Technicolor Process Number I
The first Technicolor process was known as the two-strip color additive process. The film was developed from a negative to a positive, which then produces a black and white image. The color was “added” by colored filters on the double projectors. The two color filters used were green and red.
Above is an example of a black and white negative which when developed becomes a black and white image.

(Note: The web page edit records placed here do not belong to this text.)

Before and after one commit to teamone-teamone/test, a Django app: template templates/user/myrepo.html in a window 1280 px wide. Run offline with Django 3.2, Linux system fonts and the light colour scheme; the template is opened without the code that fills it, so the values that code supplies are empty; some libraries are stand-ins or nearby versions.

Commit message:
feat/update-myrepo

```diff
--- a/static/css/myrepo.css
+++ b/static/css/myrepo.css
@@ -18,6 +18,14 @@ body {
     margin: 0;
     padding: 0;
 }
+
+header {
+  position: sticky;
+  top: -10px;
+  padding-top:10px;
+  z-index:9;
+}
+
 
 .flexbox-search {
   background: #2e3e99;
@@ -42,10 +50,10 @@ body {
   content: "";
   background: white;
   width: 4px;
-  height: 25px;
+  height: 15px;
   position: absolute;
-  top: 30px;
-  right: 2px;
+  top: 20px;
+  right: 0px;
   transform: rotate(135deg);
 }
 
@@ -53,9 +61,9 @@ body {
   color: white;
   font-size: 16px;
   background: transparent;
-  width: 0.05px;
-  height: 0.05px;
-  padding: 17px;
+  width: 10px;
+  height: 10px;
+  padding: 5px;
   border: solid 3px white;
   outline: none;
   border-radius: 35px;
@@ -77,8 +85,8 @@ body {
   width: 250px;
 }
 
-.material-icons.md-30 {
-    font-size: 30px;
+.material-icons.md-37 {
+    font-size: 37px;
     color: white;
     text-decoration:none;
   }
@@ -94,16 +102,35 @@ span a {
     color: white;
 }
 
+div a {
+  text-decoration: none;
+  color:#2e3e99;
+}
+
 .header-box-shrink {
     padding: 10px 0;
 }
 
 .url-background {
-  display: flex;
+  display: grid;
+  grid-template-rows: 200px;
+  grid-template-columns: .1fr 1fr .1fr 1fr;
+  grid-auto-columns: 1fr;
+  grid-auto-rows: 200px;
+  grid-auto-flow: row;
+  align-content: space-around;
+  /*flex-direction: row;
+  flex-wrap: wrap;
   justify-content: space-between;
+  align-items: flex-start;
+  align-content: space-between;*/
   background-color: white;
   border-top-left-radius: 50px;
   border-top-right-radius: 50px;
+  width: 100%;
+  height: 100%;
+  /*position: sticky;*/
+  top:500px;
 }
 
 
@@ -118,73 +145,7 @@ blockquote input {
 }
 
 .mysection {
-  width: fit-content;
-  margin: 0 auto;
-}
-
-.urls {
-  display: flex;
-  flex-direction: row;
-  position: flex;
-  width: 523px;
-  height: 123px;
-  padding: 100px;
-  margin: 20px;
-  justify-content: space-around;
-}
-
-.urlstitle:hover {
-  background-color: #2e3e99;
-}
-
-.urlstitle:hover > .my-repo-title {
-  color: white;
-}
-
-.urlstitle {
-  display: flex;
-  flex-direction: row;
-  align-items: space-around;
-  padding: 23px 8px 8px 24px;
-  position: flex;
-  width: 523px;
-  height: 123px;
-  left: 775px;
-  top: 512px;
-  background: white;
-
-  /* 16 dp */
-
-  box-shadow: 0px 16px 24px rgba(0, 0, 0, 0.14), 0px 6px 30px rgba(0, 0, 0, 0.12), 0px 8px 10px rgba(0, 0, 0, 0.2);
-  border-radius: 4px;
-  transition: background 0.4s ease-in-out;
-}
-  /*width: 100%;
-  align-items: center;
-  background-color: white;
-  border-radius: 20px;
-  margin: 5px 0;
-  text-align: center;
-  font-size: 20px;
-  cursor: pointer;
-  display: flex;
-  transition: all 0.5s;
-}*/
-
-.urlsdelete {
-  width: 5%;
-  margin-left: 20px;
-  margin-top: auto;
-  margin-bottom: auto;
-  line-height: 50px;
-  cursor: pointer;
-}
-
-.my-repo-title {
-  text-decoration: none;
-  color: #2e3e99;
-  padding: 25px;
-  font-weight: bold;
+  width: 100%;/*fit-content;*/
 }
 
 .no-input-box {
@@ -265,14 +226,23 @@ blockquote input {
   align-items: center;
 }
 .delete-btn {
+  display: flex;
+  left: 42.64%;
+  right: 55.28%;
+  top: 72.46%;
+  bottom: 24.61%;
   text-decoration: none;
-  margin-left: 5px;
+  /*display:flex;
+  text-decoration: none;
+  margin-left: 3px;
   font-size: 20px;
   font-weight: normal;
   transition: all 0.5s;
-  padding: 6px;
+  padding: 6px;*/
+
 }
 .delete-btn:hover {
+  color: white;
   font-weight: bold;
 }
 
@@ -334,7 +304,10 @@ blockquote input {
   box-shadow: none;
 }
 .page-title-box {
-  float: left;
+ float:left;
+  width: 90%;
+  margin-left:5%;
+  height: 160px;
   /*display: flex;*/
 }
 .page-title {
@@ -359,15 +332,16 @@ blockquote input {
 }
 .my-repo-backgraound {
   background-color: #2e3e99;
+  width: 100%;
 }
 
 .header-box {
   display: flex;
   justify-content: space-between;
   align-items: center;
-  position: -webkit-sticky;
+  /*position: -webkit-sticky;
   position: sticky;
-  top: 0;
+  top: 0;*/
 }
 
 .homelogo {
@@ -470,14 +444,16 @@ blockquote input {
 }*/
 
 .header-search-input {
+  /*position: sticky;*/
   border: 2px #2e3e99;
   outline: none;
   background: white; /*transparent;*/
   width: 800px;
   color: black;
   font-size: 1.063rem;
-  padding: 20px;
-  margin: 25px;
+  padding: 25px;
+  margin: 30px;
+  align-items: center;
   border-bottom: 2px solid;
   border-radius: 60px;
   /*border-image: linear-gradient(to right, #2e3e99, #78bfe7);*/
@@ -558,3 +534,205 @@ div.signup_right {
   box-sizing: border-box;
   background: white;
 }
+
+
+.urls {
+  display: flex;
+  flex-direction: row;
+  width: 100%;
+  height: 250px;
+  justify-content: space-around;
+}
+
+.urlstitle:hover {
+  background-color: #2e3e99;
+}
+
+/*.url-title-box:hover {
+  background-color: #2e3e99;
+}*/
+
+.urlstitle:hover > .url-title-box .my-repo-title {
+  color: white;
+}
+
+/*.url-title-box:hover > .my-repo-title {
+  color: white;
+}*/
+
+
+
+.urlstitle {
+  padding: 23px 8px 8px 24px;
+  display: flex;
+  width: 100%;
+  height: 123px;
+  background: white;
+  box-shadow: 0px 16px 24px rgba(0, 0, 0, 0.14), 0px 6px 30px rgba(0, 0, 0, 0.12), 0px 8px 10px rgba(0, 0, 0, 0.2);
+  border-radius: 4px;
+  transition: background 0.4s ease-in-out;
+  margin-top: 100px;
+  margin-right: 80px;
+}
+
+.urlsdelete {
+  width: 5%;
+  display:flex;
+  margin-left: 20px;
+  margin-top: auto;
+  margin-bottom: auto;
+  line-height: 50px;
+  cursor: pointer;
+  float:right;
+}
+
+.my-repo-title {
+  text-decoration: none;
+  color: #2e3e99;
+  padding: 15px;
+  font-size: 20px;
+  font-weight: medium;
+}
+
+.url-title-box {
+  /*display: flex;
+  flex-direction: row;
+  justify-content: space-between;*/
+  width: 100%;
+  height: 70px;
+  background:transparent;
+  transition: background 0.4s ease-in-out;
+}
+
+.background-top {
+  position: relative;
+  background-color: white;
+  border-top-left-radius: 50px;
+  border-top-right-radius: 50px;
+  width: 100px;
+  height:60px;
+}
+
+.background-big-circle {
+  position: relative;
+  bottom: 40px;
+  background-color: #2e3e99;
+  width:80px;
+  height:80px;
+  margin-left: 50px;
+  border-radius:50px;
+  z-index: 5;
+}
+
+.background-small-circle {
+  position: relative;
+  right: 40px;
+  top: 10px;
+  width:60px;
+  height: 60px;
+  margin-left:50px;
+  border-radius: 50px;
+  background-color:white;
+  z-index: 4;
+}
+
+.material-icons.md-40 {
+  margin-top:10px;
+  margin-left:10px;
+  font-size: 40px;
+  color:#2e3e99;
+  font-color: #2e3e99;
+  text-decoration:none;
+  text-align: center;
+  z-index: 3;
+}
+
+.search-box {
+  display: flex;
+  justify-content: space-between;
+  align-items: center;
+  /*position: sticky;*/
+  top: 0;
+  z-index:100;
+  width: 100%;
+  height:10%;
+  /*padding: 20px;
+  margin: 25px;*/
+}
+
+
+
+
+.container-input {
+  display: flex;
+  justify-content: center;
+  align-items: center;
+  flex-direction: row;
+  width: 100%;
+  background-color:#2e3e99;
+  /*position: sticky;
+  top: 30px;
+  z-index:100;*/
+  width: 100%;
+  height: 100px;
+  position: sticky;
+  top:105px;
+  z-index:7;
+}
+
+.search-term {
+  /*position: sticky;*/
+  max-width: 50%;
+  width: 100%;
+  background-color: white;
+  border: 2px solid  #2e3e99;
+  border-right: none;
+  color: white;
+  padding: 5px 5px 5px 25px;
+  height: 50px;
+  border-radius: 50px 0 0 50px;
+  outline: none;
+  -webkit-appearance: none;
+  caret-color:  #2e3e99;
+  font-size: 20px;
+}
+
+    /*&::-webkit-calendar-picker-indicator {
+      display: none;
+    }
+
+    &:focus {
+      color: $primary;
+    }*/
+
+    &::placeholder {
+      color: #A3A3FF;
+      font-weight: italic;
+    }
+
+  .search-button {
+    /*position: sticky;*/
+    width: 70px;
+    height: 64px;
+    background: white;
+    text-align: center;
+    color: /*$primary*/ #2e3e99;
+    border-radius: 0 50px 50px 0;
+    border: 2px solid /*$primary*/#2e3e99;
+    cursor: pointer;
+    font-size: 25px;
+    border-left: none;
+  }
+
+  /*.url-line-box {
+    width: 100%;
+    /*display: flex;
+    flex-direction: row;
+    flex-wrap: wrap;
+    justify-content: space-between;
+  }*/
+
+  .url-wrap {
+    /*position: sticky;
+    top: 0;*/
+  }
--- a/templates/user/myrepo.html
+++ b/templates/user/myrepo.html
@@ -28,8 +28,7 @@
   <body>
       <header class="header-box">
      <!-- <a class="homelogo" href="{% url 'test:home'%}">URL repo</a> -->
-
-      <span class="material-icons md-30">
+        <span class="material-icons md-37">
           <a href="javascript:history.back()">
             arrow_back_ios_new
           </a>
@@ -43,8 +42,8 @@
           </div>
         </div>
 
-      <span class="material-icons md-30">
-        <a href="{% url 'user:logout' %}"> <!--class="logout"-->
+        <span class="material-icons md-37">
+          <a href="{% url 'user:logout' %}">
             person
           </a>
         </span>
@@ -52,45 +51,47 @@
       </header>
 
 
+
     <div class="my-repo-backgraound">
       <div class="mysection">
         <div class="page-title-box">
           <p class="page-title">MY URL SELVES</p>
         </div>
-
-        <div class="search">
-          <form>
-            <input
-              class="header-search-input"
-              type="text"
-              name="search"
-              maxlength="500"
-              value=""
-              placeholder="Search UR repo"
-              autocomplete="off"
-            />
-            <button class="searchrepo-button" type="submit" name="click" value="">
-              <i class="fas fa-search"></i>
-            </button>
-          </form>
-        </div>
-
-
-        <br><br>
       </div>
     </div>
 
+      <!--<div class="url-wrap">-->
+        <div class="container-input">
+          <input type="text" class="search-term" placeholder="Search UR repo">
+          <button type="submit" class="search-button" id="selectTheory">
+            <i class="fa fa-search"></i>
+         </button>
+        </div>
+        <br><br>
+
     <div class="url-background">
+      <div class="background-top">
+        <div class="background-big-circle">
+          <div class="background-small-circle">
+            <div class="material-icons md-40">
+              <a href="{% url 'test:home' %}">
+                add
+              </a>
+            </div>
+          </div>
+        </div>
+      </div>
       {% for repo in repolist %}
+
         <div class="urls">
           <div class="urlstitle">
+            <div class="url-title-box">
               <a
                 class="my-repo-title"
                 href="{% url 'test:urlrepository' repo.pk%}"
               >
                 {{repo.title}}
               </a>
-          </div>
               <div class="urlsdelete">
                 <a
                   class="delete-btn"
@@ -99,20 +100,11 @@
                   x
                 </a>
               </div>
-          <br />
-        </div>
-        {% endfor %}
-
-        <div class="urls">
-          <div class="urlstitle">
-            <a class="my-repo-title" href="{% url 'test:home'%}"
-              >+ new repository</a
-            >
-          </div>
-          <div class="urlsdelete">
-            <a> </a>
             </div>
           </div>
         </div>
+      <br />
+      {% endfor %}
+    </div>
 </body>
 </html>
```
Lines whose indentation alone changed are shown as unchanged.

Technicolor originated in Boston. They built a railroad car that acted as a portable lab. The portable lab was built to have the qualities of a stationary lab, the ability to develop negatives and make positive black and white prints. Technicolor used the motion picture The Gulf Between to test out their first process. The lab travelled to Florida from Boston to film the movie. The movie premiered on September 21, 1917 in New York City.8 The film was not a sucess. The double projector used to show the film in color, needed to be operated by a skilled projectionist. The projector created color fringing which was displeasing to the eye and so it was back to the drawing board to create a better way to view movies in color. They wanted to get rid of the color fringing and make standard projection equipment and procedues, so that the public would enjoy watching a colored movie.9